::: DATASET ENTRIES :::

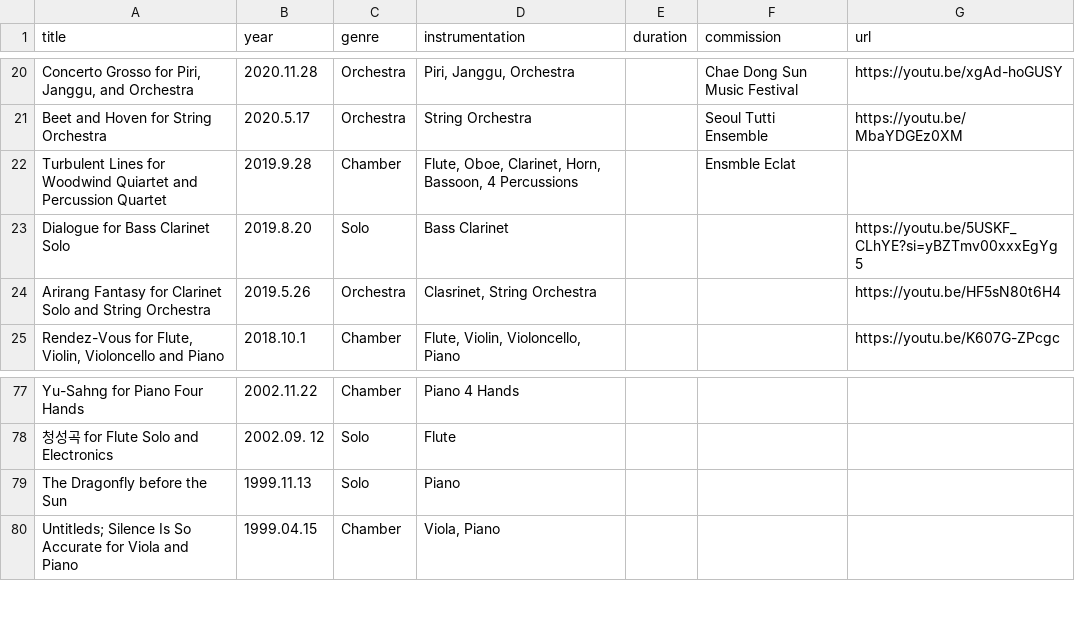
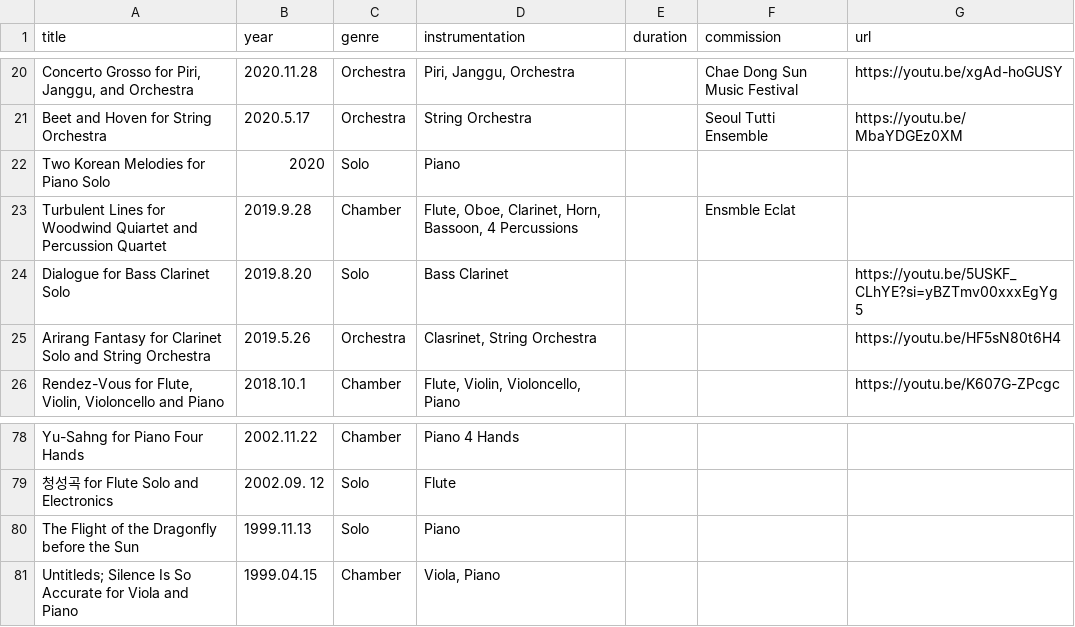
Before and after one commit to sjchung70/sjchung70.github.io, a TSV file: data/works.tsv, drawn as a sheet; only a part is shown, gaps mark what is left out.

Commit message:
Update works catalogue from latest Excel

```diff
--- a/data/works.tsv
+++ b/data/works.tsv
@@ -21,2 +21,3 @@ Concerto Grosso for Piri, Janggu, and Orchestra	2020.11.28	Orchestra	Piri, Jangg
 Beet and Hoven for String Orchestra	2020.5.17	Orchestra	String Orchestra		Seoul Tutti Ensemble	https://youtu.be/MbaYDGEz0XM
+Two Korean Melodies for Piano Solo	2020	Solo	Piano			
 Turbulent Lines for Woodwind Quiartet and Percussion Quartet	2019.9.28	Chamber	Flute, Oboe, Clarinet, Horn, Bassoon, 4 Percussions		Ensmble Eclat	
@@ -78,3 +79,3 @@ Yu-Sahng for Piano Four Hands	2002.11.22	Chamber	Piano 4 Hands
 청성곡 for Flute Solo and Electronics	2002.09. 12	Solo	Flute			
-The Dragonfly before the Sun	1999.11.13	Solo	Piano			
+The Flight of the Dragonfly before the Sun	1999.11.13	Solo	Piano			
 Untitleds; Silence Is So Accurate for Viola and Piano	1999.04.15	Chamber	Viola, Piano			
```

:::

_WHAT YOU HAVE TO DO_: The lines to return are those in the records above that hold the word "works".

_ANSWER BOX_:
Before and after one commit to sjchung70/sjchung70.github.io, a TSV file: data/works.tsv, drawn as a sheet; only a part is shown, gaps mark what is left out.
Update works catalogue from latest Excel
--- a/data/works.tsv
+++ b/data/works.tsv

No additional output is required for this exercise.